-- Records --

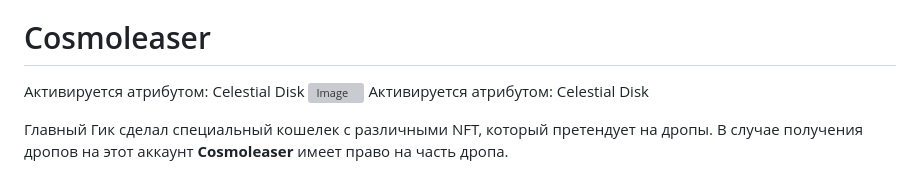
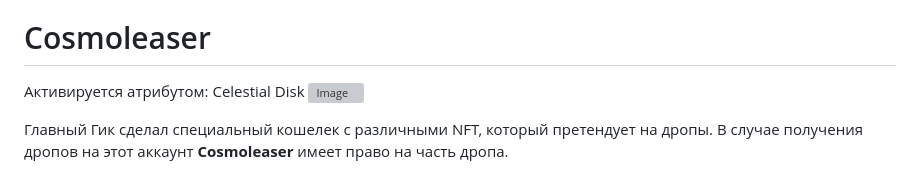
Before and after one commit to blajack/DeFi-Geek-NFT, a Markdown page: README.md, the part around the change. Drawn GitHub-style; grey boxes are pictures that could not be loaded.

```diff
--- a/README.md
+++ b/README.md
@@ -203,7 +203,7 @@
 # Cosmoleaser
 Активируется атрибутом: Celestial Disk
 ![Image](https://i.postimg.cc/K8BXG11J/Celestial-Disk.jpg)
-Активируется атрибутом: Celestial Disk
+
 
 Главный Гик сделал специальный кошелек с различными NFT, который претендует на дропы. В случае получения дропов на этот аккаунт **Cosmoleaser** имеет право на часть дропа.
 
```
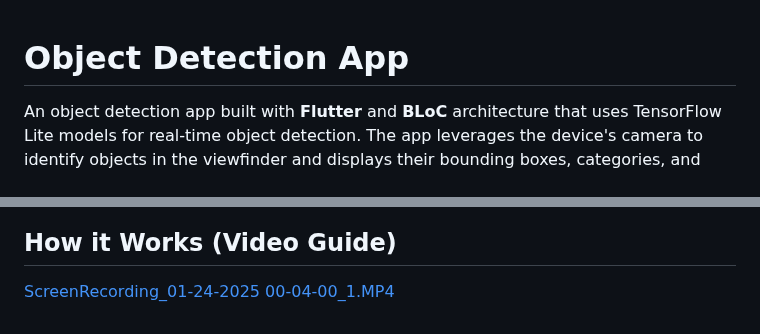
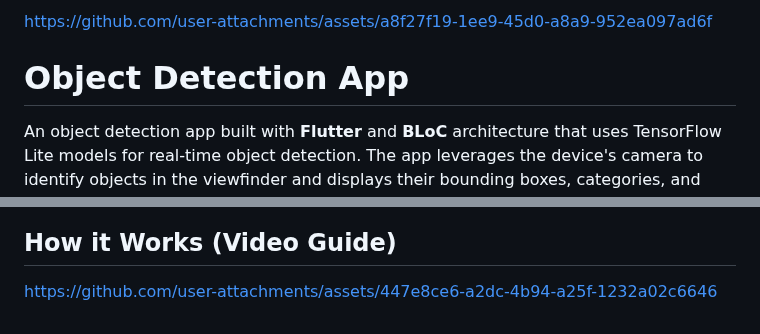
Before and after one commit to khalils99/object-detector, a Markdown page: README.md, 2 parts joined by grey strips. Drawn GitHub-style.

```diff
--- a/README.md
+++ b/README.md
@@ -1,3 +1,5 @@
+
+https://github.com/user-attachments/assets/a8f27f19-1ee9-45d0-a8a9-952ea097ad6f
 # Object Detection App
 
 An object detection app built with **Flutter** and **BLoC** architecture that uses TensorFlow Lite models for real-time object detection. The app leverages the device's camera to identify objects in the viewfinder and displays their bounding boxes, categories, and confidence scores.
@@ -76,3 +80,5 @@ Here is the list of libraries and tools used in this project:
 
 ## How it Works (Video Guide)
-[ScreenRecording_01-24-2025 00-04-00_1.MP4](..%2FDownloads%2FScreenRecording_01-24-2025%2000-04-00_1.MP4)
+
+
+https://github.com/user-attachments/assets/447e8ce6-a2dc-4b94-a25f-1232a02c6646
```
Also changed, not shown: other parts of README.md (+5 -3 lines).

-- Exercise prompt --
Tell how many lines above include "Drawn", and add no other text.

-- Result of the task --
2